## [PROBLEM TO WORK ON]
Where the string "data" shows up in a line of the records, copy that line.

## [SUPPLIED INFORMATION]
──────

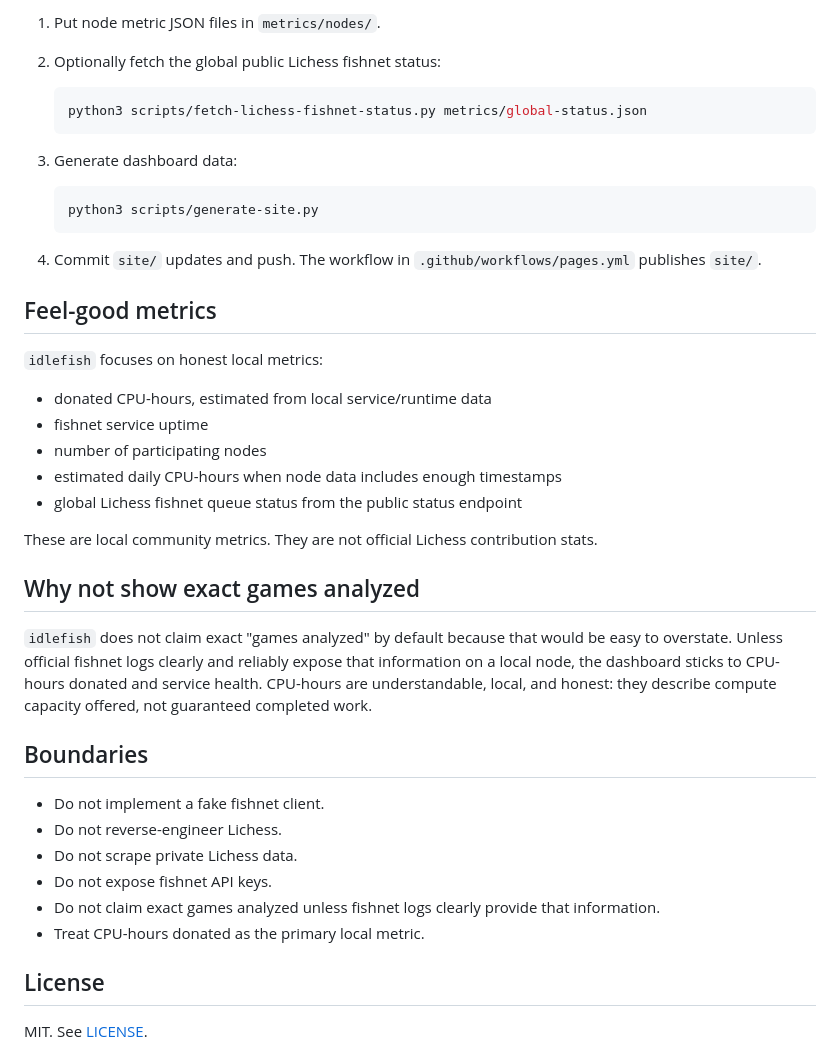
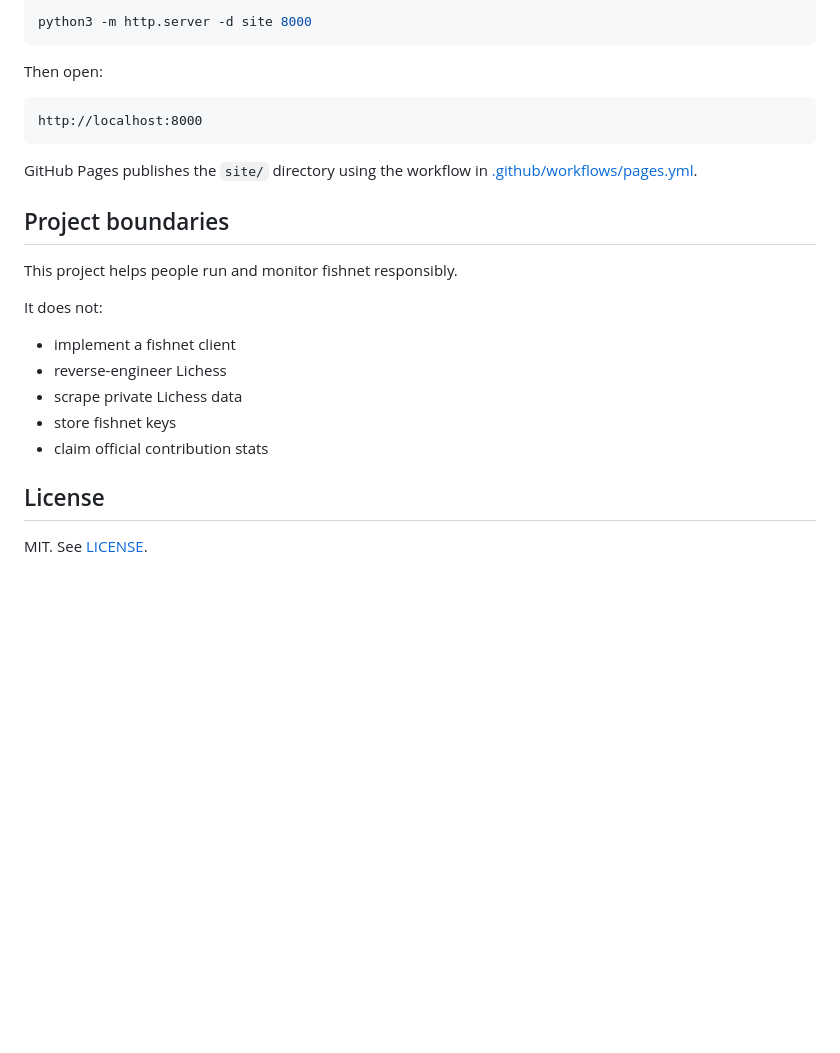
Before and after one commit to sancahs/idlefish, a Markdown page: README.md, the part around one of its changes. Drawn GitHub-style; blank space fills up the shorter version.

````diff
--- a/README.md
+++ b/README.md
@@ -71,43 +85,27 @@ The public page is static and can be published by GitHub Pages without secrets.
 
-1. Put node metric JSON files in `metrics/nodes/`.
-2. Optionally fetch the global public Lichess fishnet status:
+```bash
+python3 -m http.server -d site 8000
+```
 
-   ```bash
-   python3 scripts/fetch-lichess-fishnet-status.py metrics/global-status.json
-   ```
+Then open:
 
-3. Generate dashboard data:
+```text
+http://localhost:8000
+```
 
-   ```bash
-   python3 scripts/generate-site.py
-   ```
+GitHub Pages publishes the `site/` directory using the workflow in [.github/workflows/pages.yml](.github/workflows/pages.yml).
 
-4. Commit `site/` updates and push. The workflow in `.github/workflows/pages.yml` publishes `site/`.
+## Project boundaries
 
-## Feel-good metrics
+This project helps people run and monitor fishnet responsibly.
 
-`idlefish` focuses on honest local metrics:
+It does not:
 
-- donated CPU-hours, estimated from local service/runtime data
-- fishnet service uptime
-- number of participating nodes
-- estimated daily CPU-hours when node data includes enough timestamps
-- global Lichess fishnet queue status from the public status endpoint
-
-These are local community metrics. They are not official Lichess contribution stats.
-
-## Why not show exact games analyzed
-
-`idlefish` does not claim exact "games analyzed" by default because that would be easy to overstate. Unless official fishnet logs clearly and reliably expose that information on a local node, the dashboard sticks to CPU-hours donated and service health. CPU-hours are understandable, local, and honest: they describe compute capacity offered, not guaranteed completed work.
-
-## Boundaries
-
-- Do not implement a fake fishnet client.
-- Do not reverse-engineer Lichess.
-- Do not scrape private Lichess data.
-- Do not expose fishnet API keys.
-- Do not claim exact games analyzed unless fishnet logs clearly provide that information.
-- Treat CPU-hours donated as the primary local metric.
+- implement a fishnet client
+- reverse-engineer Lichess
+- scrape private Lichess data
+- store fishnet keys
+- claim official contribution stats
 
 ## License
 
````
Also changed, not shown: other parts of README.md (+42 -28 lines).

──────

## [WRITTEN RESPONSE]
-3. Generate dashboard data:
-- donated CPU-hours, estimated from local service/runtime data
-- estimated daily CPU-hours when node data includes enough timestamps
-- Do not scrape private Lichess data.
+- scrape private Lichess data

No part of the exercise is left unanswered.